Section 2D of the Act defines a de facto
relationship as a relationship between two persons who are both aged over 18
years, who "live together as a couple" (either heterosexual or same sex
relationships) and are not married or in a civil union to one another.
If the parties are under the age of 18
years, the de facto relationship starts from the time the younger partner
turns 18 years old.
In determining whether two persons are
"living together as a couple", all circumstances of the de facto relationship
are to be taken into account including the matters recorded at section
2(D)(2), which are:
* The duration of the relationship.
* The nature and extent of the common
residence of the relationship.
* Whether or not a sexual relationship
* The degree of financial dependence or
interdependence and any arrangements for financial support, between the
* The ownership, use, and acquisition of
* The degree of mutual commitment to a
* The care and support of children
(either from that relationship or from previous relationships).
* The performance of household duties.
* The reputation and public aspects of
None of the above factors are essential
to determine whether the parties are living together as a couple and the Court
is entitled to attach such weight to any matter as is appropriate in the
circumstances of that relationship.
Inside this edition
Flat mate or de facto partner?
warrants of fitness
The ins and outs of a restraint of trade clause
Citizen's arrest: An
Buying goods subject to security - the "ordinary course of business" exemption
Property purchase - Meth testing
Reform - Health and Safety at Work Act
Marriages and Civil Unions are legal
processes, which require the parties to opt in from an agreed commencement
date.
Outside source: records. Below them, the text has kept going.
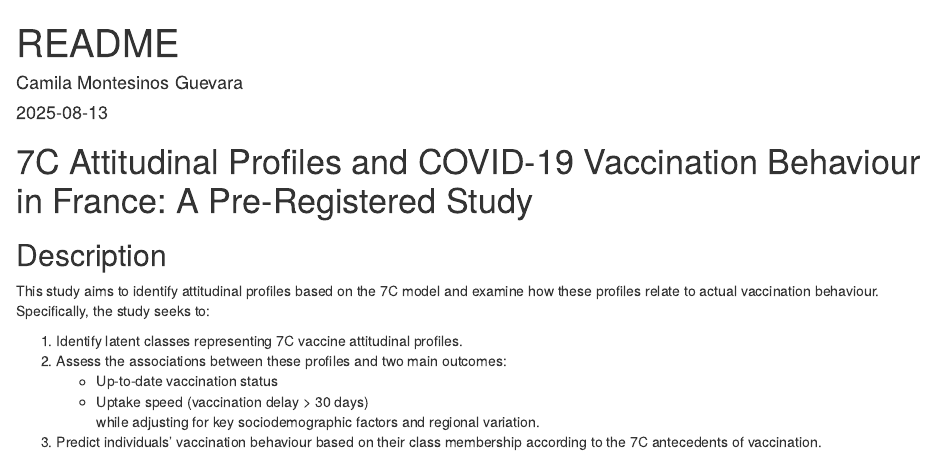
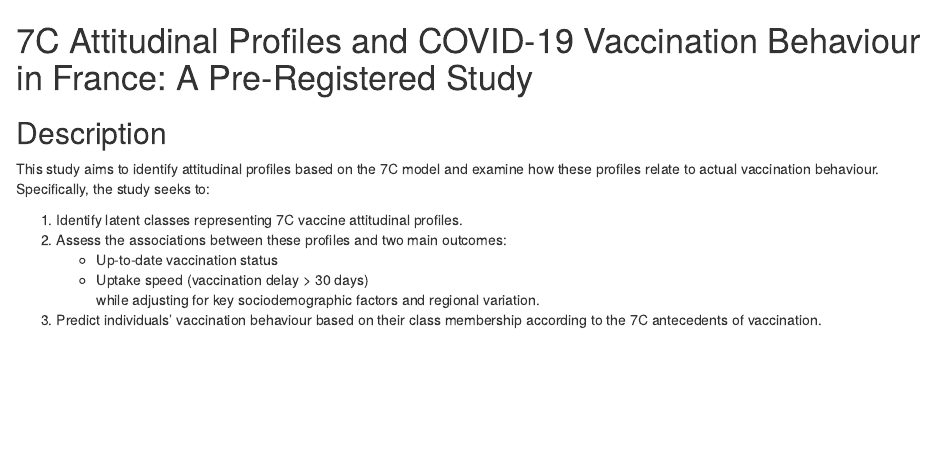
Before and after one commit to cmontesi3/7C_latent-profiles, an R Markdown document (README.Rmd): the page in a window 1100 px wide, from its top. Rendered offline with R 4.5, knitr and Pandoc, with nearby package versions; both versions are drawn in the output format of the newer one.

Commit message:
Update README.Rmd

```diff
--- a/README.Rmd
+++ b/README.Rmd
@@ -1,10 +1,3 @@
----
-title: "README"
-author: "Camila Montesinos Guevara"
-date: "`r Sys.Date()`"
-output: pdf_document
----
-
 # 7C Attitudinal Profiles and COVID-19 Vaccination Behaviour in France: A Pre-Registered Study
 
 ## Description
```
However, there is no formal process that records the commencement date
of de facto relationships. This usually leads to the parties unknowingly
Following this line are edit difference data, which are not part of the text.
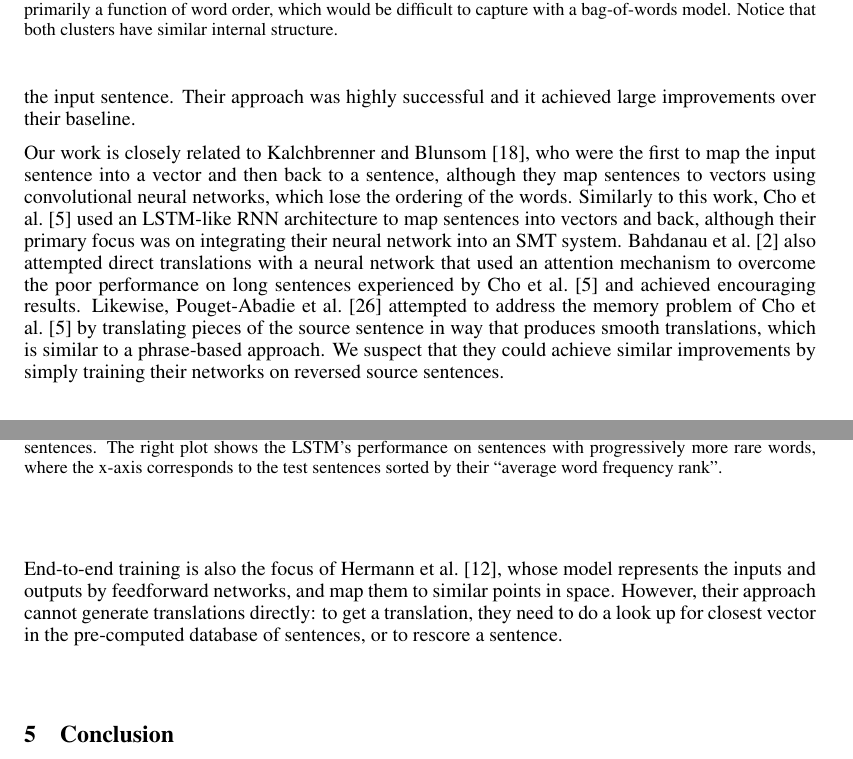
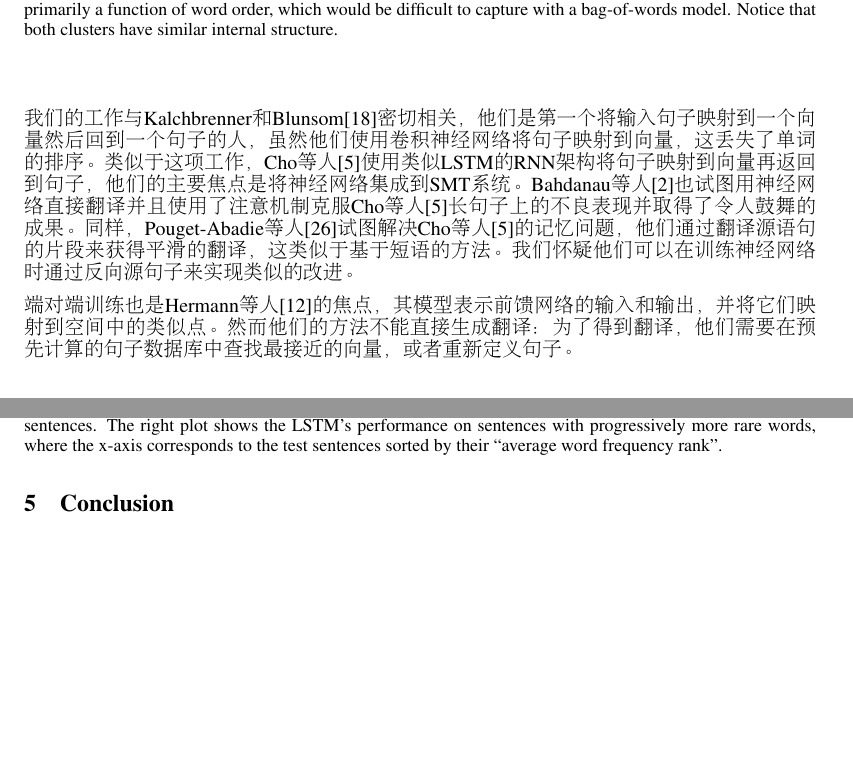
Before and after one commit to ryh95/seq2seq, a LaTeX paper (nips2014.tex, which reads rel_work.tex): two parts of pages 6 and 7 of 9 before the commit and two parts of pages 6 and 7 of 8 after it, joined at a grey line, cut so that both start at the same text, the shorter picture padded with empty space. Compiled offline with pdfLaTeX.

Commit message:
add related_work

```diff
--- a/rel_work.tex
+++ b/rel_work.tex
@@ -18,29 +6,7 @@ system and used the decoder's alignment information to provide the
-NNLM with the most useful words in the input sentence.  Their approach
-was highly successful and it achieved large improvements over their
-baseline.
+最近，研究人员已经开始研究如何在NNLM中包含源语言的信息，这项工作的例子包括Auli等人\cite{auli13}，他们结合NNLM与输入句子的主题模型，这提高了重新评分的表现。Devlin等人\cite{devlin14}遵循类似的方法，但他们将他们的NNLM合并到机器翻译系统的解码器，并使用解码器的对齐信息为NNLM提供输入句子中最有用的词。他们的方法非常成功并且在基准上取得了很大的改进。
 
-Our work is closely related to Kalchbrenner and Blunsom \cite{kal13},
-who were the first to map the input sentence into a vector and then
-back to a sentence, although they map sentences to vectors using
-convolutional neural networks, which lose the ordering of the words.
-Similarly to this work, Cho et al.~\cite{cho14} used an LSTM-like RNN
-architecture to map sentences into vectors and back, although their
-primary focus was on integrating their neural network into an SMT
-system.  Bahdanau et al.~\cite{bog14} also attempted direct
-translations with a neural network that used an attention mechanism to
-overcome the poor performance on long sentences experienced by Cho et
-al.~\cite{cho14} and achieved encouraging results.  Likewise,
-Pouget-Abadie et al.~\cite{curse} attempted to address the memory
-problem of Cho et al.~\cite{cho14} by translating pieces of the source
-sentence in way that produces smooth translations, which is similar to
-a phrase-based approach.  We suspect that they could achieve similar
-improvements by simply training their networks on reversed source
-sentences.
+我们的工作与Kalchbrenner和Blunsom\cite{kal13}密切相关，他们是第一个将输入句子映射到一个向量然后回到一个句子的人，虽然他们使用卷积神经网络将句子映射到向量，这丢失了单词的排序
+。类似于这项工作，Cho等人\cite{cho14}使用类似LSTM的RNN架构将句子映射到向量再返回到句子，他们的主要焦点是将神经网络集成到SMT系统。Bahdanau等人\cite{bog14}也试图用神经网络直接翻译并且使用了注意机制克服Cho等人\cite{cho14}长句子上的不良表现并取得了令人鼓舞的成果。同样，Pouget-Abadie等人\cite{curse}试图解决Cho等人\cite{cho14}的记忆问题，他们通过翻译源语句的片段来获得平滑的翻译，这类似于基于短语的方法。我们怀疑他们可以在训练神经网络时通过反向源句子来实现类似的改进。
 
 
-End-to-end training is also the focus of Hermann et
-al.~\cite{hermann14}, whose model represents the inputs and outputs by
-feedforward networks, and map them to similar points in
-space. However, their approach cannot generate translations directly:
-to get a translation, they need to do a look up for closest vector in
-the pre-computed database of sentences, or to rescore a sentence.
+端对端训练也是Hermann等人\cite{hermann14}的焦点，其模型表示前馈网络的输入和输出，并将它们映射到空间中的类似点。然而他们的方法不能直接生成翻译：为了得到翻译，他们需要在预先计算的句子数据库中查找最接近的向量，或者重新定义句子。
```
Also changed, not shown: rel_work.tex (16 more changed lines).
entering into a legally defined relationship well before they chose to declare
their relationship (agree that their relationship is serious enough to commit
to one another or tell friends and or family they are in a relationship)
leading to the Act applying retrospectively, rather than from an agreed date.
This can be financially crippling to
parties that may have amassed assets and property prior to the commencement of
the de facto relationship as the partner may be entitled to half the value of
those asset and property.
The ending of a de facto relationship is
a question of fact and occurs either when one partner regards the relationship
as over and has communicated that intent to the other partner or one partner
Parties are also able to enter into
contemporaneous relationships (marriage and de facto at the same time).
A remedy available to parties is that
they are able to contract out of the terms of the Act by way of s21A of the
Act. This type of agreement is called a Contracting Out Agreement or otherwise
known as "pre-nup".
If you find yourself in the above
situation, gaining legal advice from a lawyer that deals with relationship
property law could save you a lot of money in the future.
Many commercial and multi-residential
buildings require an annual building warrant of fitness (BWOF) to prove that
the building's safety systems have been maintained and inspected. The BWOF is
obtained by the building owner and provided to the Council, and must be
displayed in the building in a visible place at all times.
Building Warrant of Fitness
The name "Building Warrant of Fitness"
can be misleading, because there is no obligation to inspect the building as a
whole, and the document makes no statement as to the fitness of the building
itself. Rather, it refers only to procedures listed in the compliance schedule
that relate to specified systems in the building.
The Building Act 2004 ("the Act")
provides that a building other than a single household unit requires a
compliance schedule if it has one or more specified systems. This means most
homes will be exempt, but any building that has more than one household (such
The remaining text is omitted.